AUGUSTA, Maine — Maine will get 8,000 fewer COVID-19 vaccine doses next week compared to this week after states were told they would get no new Johnson & Johnson shots.
A decline had been expected by states after the new one-dose vaccine’s rollout this week. But Maine did not expect a full drop-off after it expanded eligibility on Wednesday to teachers, school staff and childcare workers under an order from President Joe Biden, who pledged that the U.S. will have enough doses to vaccinate every adult by May.
This week, Maine will get nearly 18,000 doses of the Pfizer vaccine and nearly 16,000 doses from Moderna through its regular federal allocation. Without any new Johnson & Johnson vaccines, the allocation will be roughly 8,100 lower than it was this week, the state said. That does not count federally controlled doses sent to retail pharmacy chains and other clinics.
Supply of the vaccine was long expected to dip after a first week in which 3.9 million doses of the new vaccine were delivered across the country and 11,000 in Maine, but Nirav Shah, the director of the Maine Center for Disease Control and Prevention, said while he expected a reduction, he did not expect a total drop-off. He called it an “operational challenge.”
“It suffices to say — and [Department of Health and Human Services] Commissioner [Jeanne] Lambrew have underscored the point — that it adds to the challenge that we’re facing statewide,” said Nirav Shah, the director of the Maine Center for Disease Control and Prevention.

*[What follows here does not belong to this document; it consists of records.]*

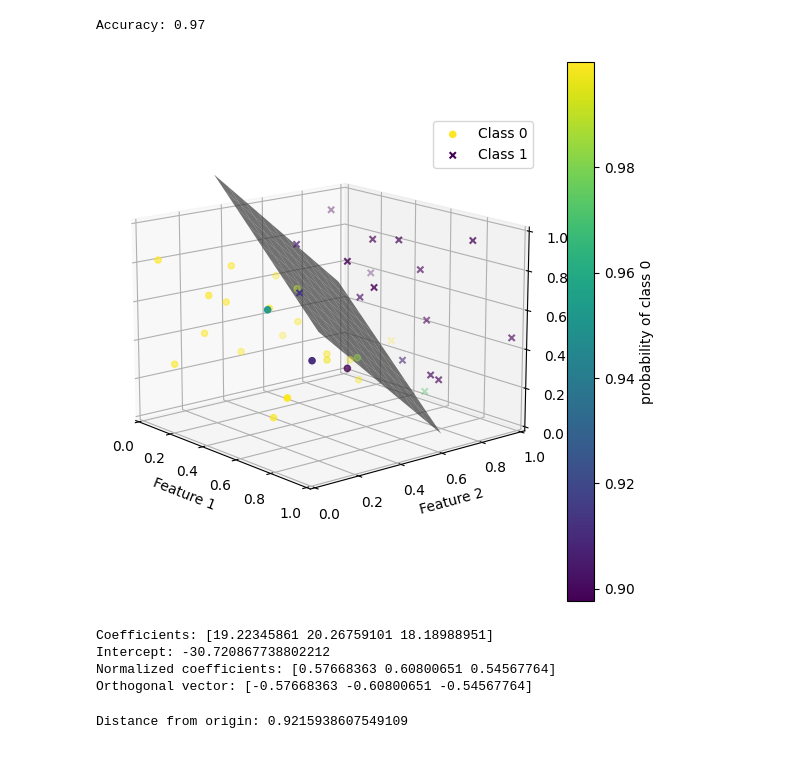
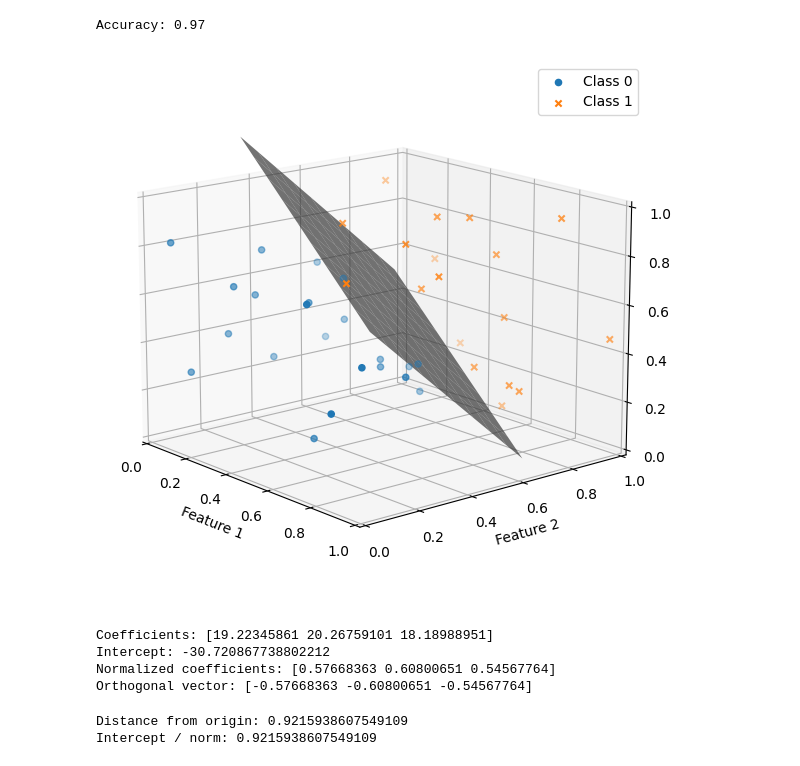
Before and after one commit to JacobLyLa/Qrunner-XAI, a Jupyter notebook: notebooks/data_transform.ipynb, the cells around one changed output. Saved outputs shown, nothing was run; the diff lists cells and outputs as text; code cells hidden in the pictures.

```diff
--- a/notebooks/data_transform.ipynb
+++ b/notebooks/data_transform.ipynb
@@ -30,36 +30,34 @@ Accuracy: 0.97
 # %%
 # Create a 3D scatter plot
 fig = plt.figure(figsize=(7, 7))
 ax = fig.add_subplot(111, projection='3d')
 ax.view_init(elev=15, azim=-40)
 
 ax.set_xlim(0, 1)
 ax.set_ylim(0, 1)
 ax.set_zlim(0, 1)
 
 # Plot points from class 0 and class 1
 class_0_indices = np.where(y_test == 0)[0]
 class_1_indices = np.where(y_test == 1)[0]
 
-probas = clf.predict_proba(X_test)
-# Color by cosine similarity
-ax.scatter(X_test[class_0_indices, 0], X_test[class_0_indices, 1], X_test[class_0_indices, 2], marker='o', label='Class 0', c=probas[class_0_indices, 0])
-ax.scatter(X_test[class_1_indices, 0], X_test[class_1_indices, 1], X_test[class_1_indices, 2], marker='x', label='Class 1', c=probas[class_1_indices, 0])
+ax.scatter(X_test[class_0_indices, 0], X_test[class_0_indices, 1], X_test[class_0_indices, 2], marker='o', label='Class 0')
+ax.scatter(X_test[class_1_indices, 0], X_test[class_1_indices, 1], X_test[class_1_indices, 2], marker='x', label='Class 1')
 
 # Create a meshgrid to plot the decision boundary
 xx, yy = np.meshgrid(np.linspace(0.2, 0.8, 10), np.linspace(0.2, 0.8, 10))
 zz = (-clf.intercept_[0] - clf.coef_[0][0] * xx - clf.coef_[0][1] * yy) / clf.coef_[0][2]
 ax.plot_surface(xx, yy, zz, color='gray', alpha=0.7)
 
 ax.set_xlabel('Feature 1')
 ax.set_ylabel('Feature 2')
 ax.set_zlabel('Feature 3')
 
 plt.legend()
 plt.savefig('../figures/cav_visualized_0.png')
 plt.show()
 # %% [output]
-[figure, old version]
+[figure, new version]
 # %%
 # Get the coefficients of the decision boundary
 coefficients = clf.coef_[0]
@@ -83,12 +81,14 @@ Orthogonal vector: [-0.57668363 -0.60800651 -0.54567764]
 # Transform the data around the decision boundary
 distance_origin = abs(intercept) / np.linalg.norm(coefficients)
 print("Distance from origin:", distance_origin)
+print("Intercept / norm:", abs(intercept / norm))
 origin_vector = cav * distance_origin
 X_train = X_train + origin_vector
 X_test = X_test + origin_vector
 clf.intercept_[0] = 0
 # %% [output]
 Distance from origin: 0.9215938607549109
+Intercept / norm: 0.9215938607549109
 # %%
 fig = plt.figure(figsize=(7, 7))
 ax = fig.add_subplot(111, projection='3d')
```
Also changed, not shown: parts of 1 cell of this notebook, 6 other files.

Governors have been told by the federal government they will get no new doses next week, then a little to none the following week, then more in the last week of March, a Biden administration spokesperson said. A request for comment to Johnson & Johnson was not immediately returned.
Johnson & Johnson delivered an initial shipment of 3.9 million nationwide this week. The Biden administration said the company’s supply could be at 4 million and 6 million weekly doses by the last week of March. It had promised 20 million vaccines in the U.S. by the end of March.

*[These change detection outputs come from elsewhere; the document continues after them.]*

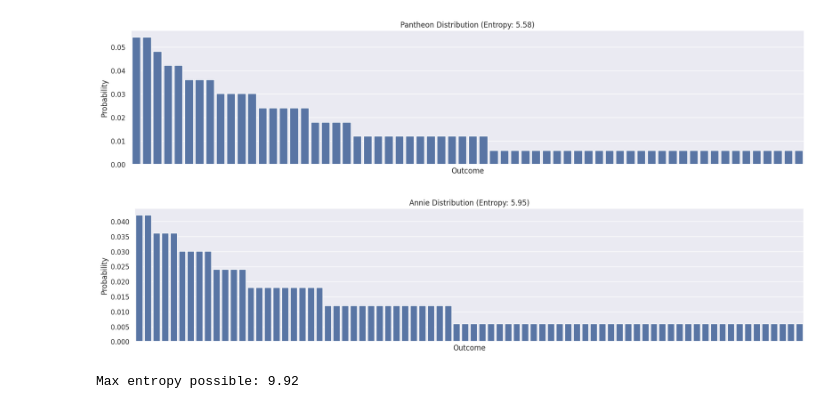
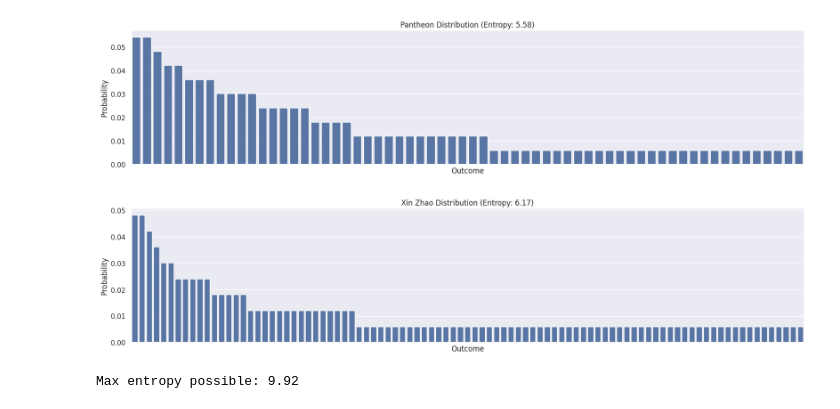
Before and after one commit to victorsevero/loldle-solver, a Jupyter notebook: notebooks/first_guess_v2.ipynb, the cells around one changed output. Drawn from its saved outputs; the diff is of its cells as text; code cells hidden in the pictures.

```diff
--- a/notebooks/first_guess_v2.ipynb
+++ b/notebooks/first_guess_v2.ipynb
@@ -32,13 +32,13 @@ solver = Solver()
 # %%
 champion = "Pantheon"
 outcomes = solver.get_champion_outcomes(champion)
-plot_outcomes_dist(champion, outcomes)
-champion = "Annie"
+plot_outcomes_dist(champion, outcomes.to_numpy()[:, 1:].astype(float))
+champion = "Xin Zhao"
 outcomes = solver.get_champion_outcomes(champion)
-plot_outcomes_dist(champion, outcomes)
+plot_outcomes_dist(champion, outcomes.to_numpy()[:, 1:].astype(float))
 # %% [output]
 [figure]
-[figure, old version]
+[figure, new version]
 # %%
 # 2 variables with 2 possible outcomes and 5 variables with 3 possible outcomes
 n_possibilities = 2**2 * 3**5
```
Also changed, not shown: parts of 2 cells of this notebook, 5 other files.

Maine got 11,000 doses in that shipment this week. They mostly went to small hospitals and public safety departments because they can be stored in normal refrigerators, unlike the Pfizer and Moderna vaccines that require freezers. Others went to independent pharmacies vaccinating in long-term care facilities and outpatient health providers.
Other states made similar announcements to Maine’s this week, including Missouri, which said on Tuesday that it would receive no new Johnson & Johnson doses until the last week of March.